But more taxes and a high minimum wage are standard socialist dogma, and when Ms. Notley says she is going to do it, I’d suggest that we take her seriously.

She also promises another royalty review. Ed Stelmach tried that and it drove a significant portion of our oil industry to Saskatchewan.

Alberta doesn’t need a debating champion, nor do we need another four years of week after week of revelations of PC sleaze and corruption and mismanagement and arrogance.

Alberta needs a leader with practical life experience; a leader committed to genuine improvement of healthcare delivery – regardless of ideology; one committed to sound financial management; and one that will put Albertan’s interests first.

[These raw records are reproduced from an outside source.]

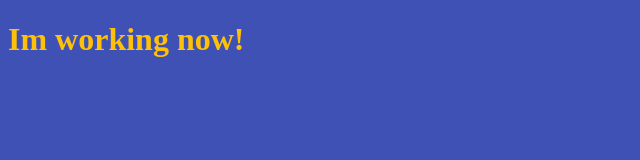
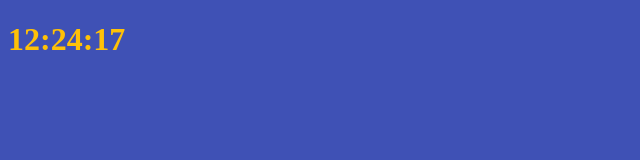
Before and after one commit to Hyewon-Kang/study, a plain HTML site: page index.html in a window 1280 px wide. Shown: the whole page, without its empty margins (0-640 px from the left). Drawn offline with Linux system fonts and the light colour scheme.

Commit message:
바닐라JS 시계 만들기 완료

```diff
--- /dev/null
+++ b/clock.js
@@ -0,0 +1,18 @@
+const clockContainer = document.querySelector(".js-clock"),
+ clockTitle = clockContainer.querySelector("h1");
+
+function getTime(){
+    const date = new Date();
+    const minutes = date.getMinutes();
+    const hours = date.getHours();
+    const seconds = date.getSeconds();
+    clockTitle.innerText = `${hours < 10 ? `0${hours}` : hours}:${minutes < 10 ? `0${minutes}` : minutes}:${seconds < 10 ? `0${seconds}` : seconds}`;
+
+}
+
+function init(){
+    getTime();
+    setInterval(getTime,1000); //첫번째 인자는 함수, 두번째 인자는 실행할 시간 간격(millisecond 기준이라서 1초 = 1000)
+}
+
+init();
--- a/index.html
+++ b/index.html
@@ -5,9 +5,9 @@
         <link rel="stylesheet" href="index.css">
     </head>
     <body>
-        <h1 id="title" class="btn">Im working now!</h1>
-        <script src="index.js">
-
-        </script>
+        <div class="js-clock">
+            <h1>00:00</h1>
+        </div>
+        <script src="clock.js"></script>
     </body>
 </html>
```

We don’t know much about Brian Jean because he’s only been a party leader for about a month, but Graham Thompson of the Edmonton Journal wrote about his interview with Mr. Jean.

What makes this article extremely intriguing is that Graham Thompson’s views have tended to lean consistently left, and in the past he has been quite sympathetic to the NDP. Maybe Mr. Thompson has finally thought through the potential for economic devastation under an NDP government.

On May 5, as we walk into the polling booth, the citizens of Alberta should thank God that we live in Alberta and, like Travel Alberta’s excellent commercials remind us: “Remember to Breathe.” And then we should take another deep breath and: Remember to Think!


If you liked this blog, please JOIN the Let’s Do it Ourselves community at Your support is a tremendous help to us. We hope to roll out a new look, new videos, and new blogs by late May.

The goal of the organization is to promote exactly what happened in High River and Calgary immediately after the flood of 2013, but before the government got involved: people came together by the tens of thousands and cleaned up their city as volunteers. Later, the government showed up to help and we know how well that worked out.